EXERCISE INSTRUCTIONS:
Please output the entries below without altering a single character.

Version difference data:

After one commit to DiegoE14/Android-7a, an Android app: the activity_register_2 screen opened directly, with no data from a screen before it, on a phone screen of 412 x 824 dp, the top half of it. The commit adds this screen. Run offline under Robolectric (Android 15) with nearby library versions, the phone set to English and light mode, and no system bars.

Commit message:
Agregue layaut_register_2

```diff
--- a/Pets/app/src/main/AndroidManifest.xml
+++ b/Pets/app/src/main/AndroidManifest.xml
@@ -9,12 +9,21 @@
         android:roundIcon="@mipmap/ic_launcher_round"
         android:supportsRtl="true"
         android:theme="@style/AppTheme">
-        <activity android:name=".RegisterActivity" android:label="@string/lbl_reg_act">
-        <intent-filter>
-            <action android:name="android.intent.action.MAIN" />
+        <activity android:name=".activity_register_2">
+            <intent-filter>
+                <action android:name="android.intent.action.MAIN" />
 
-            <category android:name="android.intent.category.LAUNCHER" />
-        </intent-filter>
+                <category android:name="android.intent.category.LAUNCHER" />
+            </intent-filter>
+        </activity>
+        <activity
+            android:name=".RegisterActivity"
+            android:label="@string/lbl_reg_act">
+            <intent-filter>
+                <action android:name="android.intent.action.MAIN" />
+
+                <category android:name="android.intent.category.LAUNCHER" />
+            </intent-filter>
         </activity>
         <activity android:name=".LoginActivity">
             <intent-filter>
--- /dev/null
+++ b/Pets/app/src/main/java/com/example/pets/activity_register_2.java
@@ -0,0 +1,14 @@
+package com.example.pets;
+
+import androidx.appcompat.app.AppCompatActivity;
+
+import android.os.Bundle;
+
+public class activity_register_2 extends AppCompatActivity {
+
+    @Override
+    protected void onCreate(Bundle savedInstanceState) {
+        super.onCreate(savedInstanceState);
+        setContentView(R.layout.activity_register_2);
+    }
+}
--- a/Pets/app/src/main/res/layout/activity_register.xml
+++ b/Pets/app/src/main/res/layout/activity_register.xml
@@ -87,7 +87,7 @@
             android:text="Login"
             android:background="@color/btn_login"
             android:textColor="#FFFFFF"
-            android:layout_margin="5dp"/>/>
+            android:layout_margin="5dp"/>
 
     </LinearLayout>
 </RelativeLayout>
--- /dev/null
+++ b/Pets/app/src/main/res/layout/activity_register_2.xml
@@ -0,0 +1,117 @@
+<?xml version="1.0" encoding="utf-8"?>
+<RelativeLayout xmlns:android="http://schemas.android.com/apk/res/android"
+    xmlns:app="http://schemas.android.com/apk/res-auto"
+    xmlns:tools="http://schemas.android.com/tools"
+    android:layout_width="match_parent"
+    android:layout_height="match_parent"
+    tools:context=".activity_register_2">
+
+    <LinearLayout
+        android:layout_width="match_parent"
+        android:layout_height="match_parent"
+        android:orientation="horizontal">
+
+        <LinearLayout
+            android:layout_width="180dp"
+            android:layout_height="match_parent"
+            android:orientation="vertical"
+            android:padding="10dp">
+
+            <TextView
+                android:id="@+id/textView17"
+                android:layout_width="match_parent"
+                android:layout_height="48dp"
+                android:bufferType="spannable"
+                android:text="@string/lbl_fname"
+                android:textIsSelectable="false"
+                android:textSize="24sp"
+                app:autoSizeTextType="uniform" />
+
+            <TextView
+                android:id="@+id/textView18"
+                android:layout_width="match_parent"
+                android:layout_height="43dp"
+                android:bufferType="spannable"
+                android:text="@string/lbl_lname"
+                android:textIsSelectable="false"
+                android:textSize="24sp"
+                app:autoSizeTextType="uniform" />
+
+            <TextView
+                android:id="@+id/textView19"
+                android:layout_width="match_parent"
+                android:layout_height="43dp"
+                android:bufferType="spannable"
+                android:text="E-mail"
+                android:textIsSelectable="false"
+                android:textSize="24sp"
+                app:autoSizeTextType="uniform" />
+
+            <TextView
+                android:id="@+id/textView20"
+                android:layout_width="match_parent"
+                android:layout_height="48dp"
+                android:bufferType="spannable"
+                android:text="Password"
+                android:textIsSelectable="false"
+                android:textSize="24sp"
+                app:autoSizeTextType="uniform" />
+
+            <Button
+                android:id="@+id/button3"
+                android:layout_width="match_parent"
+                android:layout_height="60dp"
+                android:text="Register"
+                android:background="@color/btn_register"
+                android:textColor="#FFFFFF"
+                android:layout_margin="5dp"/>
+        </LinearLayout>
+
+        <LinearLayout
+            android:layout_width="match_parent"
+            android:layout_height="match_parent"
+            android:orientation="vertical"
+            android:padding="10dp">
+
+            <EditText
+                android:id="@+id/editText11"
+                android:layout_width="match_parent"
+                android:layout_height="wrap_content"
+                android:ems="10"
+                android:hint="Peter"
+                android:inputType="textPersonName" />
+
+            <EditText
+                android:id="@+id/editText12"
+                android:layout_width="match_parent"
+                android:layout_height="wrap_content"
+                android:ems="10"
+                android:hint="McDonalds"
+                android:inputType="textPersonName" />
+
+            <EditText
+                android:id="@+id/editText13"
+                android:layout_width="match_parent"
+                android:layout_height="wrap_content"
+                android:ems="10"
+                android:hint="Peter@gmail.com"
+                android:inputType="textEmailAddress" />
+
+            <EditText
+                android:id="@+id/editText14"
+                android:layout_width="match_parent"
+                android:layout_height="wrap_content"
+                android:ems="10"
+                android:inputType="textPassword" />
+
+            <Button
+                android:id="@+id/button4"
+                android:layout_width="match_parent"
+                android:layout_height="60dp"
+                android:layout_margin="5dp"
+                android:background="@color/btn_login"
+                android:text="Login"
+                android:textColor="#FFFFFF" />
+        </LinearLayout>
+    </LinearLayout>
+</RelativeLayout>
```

COMPLETED EXERCISE:
After one commit to DiegoE14/Android-7a, an Android app: the activity_register_2 screen opened directly, with no data from a screen before it, on a phone screen of 412 x 824 dp, the top half of it. The commit adds this screen. Run offline under Robolectric (Android 15) with nearby library versions, the phone set to English and light mode, and no system bars.

Commit message:
Agregue layaut_register_2

```diff
--- a/Pets/app/src/main/AndroidManifest.xml
+++ b/Pets/app/src/main/AndroidManifest.xml
@@ -9,12 +9,21 @@
         android:roundIcon="@mipmap/ic_launcher_round"
         android:supportsRtl="true"
         android:theme="@style/AppTheme">
-        <activity android:name=".RegisterActivity" android:label="@string/lbl_reg_act">
-        <intent-filter>
-            <action android:name="android.intent.action.MAIN" />
+        <activity android:name=".activity_register_2">
+            <intent-filter>
+                <action android:name="android.intent.action.MAIN" />
 
-            <category android:name="android.intent.category.LAUNCHER" />
-        </intent-filter>
+                <category android:name="android.intent.category.LAUNCHER" />
+            </intent-filter>
+        </activity>
+        <activity
+            android:name=".RegisterActivity"
+            android:label="@string/lbl_reg_act">
+            <intent-filter>
+                <action android:name="android.intent.action.MAIN" />
+
+                <category android:name="android.intent.category.LAUNCHER" />
+            </intent-filter>
         </activity>
         <activity android:name=".LoginActivity">
             <intent-filter>
--- /dev/null
+++ b/Pets/app/src/main/java/com/example/pets/activity_register_2.java
@@ -0,0 +1,14 @@
+package com.example.pets;
+
+import androidx.appcompat.app.AppCompatActivity;
+
+import android.os.Bundle;
+
+public class activity_register_2 extends AppCompatActivity {
+
+    @Override
+    protected void onCreate(Bundle savedInstanceState) {
+        super.onCreate(savedInstanceState);
+        setContentView(R.layout.activity_register_2);
+    }
+}
--- a/Pets/app/src/main/res/layout/activity_register.xml
+++ b/Pets/app/src/main/res/layout/activity_register.xml
@@ -87,7 +87,7 @@
             android:text="Login"
             android:background="@color/btn_login"
             android:textColor="#FFFFFF"
-            android:layout_margin="5dp"/>/>
+            android:layout_margin="5dp"/>
 
     </LinearLayout>
 </RelativeLayout>
--- /dev/null
+++ b/Pets/app/src/main/res/layout/activity_register_2.xml
@@ -0,0 +1,117 @@
+<?xml version="1.0" encoding="utf-8"?>
+<RelativeLayout xmlns:android="http://schemas.android.com/apk/res/android"
+    xmlns:app="http://schemas.android.com/apk/res-auto"
+    xmlns:tools="http://schemas.android.com/tools"
+    android:layout_width="match_parent"
+    android:layout_height="match_parent"
+    tools:context=".activity_register_2">
+
+    <LinearLayout
+        android:layout_width="match_parent"
+        android:layout_height="match_parent"
+        android:orientation="horizontal">
+
+        <LinearLayout
+            android:layout_width="180dp"
+            android:layout_height="match_parent"
+            android:orientation="vertical"
+            android:padding="10dp">
+
+            <TextView
+                android:id="@+id/textView17"
+                android:layout_width="match_parent"
+                android:layout_height="48dp"
+                android:bufferType="spannable"
+                android:text="@string/lbl_fname"
+                android:textIsSelectable="false"
+                android:textSize="24sp"
+                app:autoSizeTextType="uniform" />
+
+            <TextView
+                android:id="@+id/textView18"
+                android:layout_width="match_parent"
+                android:layout_height="43dp"
+                android:bufferType="spannable"
+                android:text="@string/lbl_lname"
+                android:textIsSelectable="false"
+                android:textSize="24sp"
+                app:autoSizeTextType="uniform" />
+
+            <TextView
+                android:id="@+id/textView19"
+                android:layout_width="match_parent"
+                android:layout_height="43dp"
+                android:bufferType="spannable"
+                android:text="E-mail"
+                android:textIsSelectable="false"
+                android:textSize="24sp"
+                app:autoSizeTextType="uniform" />
+
+            <TextView
+                android:id="@+id/textView20"
+                android:layout_width="match_parent"
+                android:layout_height="48dp"
+                android:bufferType="spannable"
+                android:text="Password"
+                android:textIsSelectable="false"
+                android:textSize="24sp"
+                app:autoSizeTextType="uniform" />
+
+            <Button
+                android:id="@+id/button3"
+                android:layout_width="match_parent"
+                android:layout_height="60dp"
+                android:text="Register"
+                android:background="@color/btn_register"
+                android:textColor="#FFFFFF"
+                android:layout_margin="5dp"/>
+        </LinearLayout>
+
+        <LinearLayout
+            android:layout_width="match_parent"
+            android:layout_height="match_parent"
+            android:orientation="vertical"
+            android:padding="10dp">
+
+            <EditText
+                android:id="@+id/editText11"
+                android:layout_width="match_parent"
+                android:layout_height="wrap_content"
+                android:ems="10"
+                android:hint="Peter"
+                android:inputType="textPersonName" />
+
+            <EditText
+                android:id="@+id/editText12"
+                android:layout_width="match_parent"
+                android:layout_height="wrap_content"
+                android:ems="10"
+                android:hint="McDonalds"
+                android:inputType="textPersonName" />
+
+            <EditText
+                android:id="@+id/editText13"
+                android:layout_width="match_parent"
+                android:layout_height="wrap_content"
+                android:ems="10"
+                android:hint="Peter@gmail.com"
+                android:inputType="textEmailAddress" />
+
+            <EditText
+                android:id="@+id/editText14"
+                android:layout_width="match_parent"
+                android:layout_height="wrap_content"
+                android:ems="10"
+                android:inputType="textPassword" />
+
+            <Button
+                android:id="@+id/button4"
+                android:layout_width="match_parent"
+                android:layout_height="60dp"
+                android:layout_margin="5dp"
+                android:background="@color/btn_login"
+                android:text="Login"
+                android:textColor="#FFFFFF" />
+        </LinearLayout>
+    </LinearLayout>
+</RelativeLayout>
```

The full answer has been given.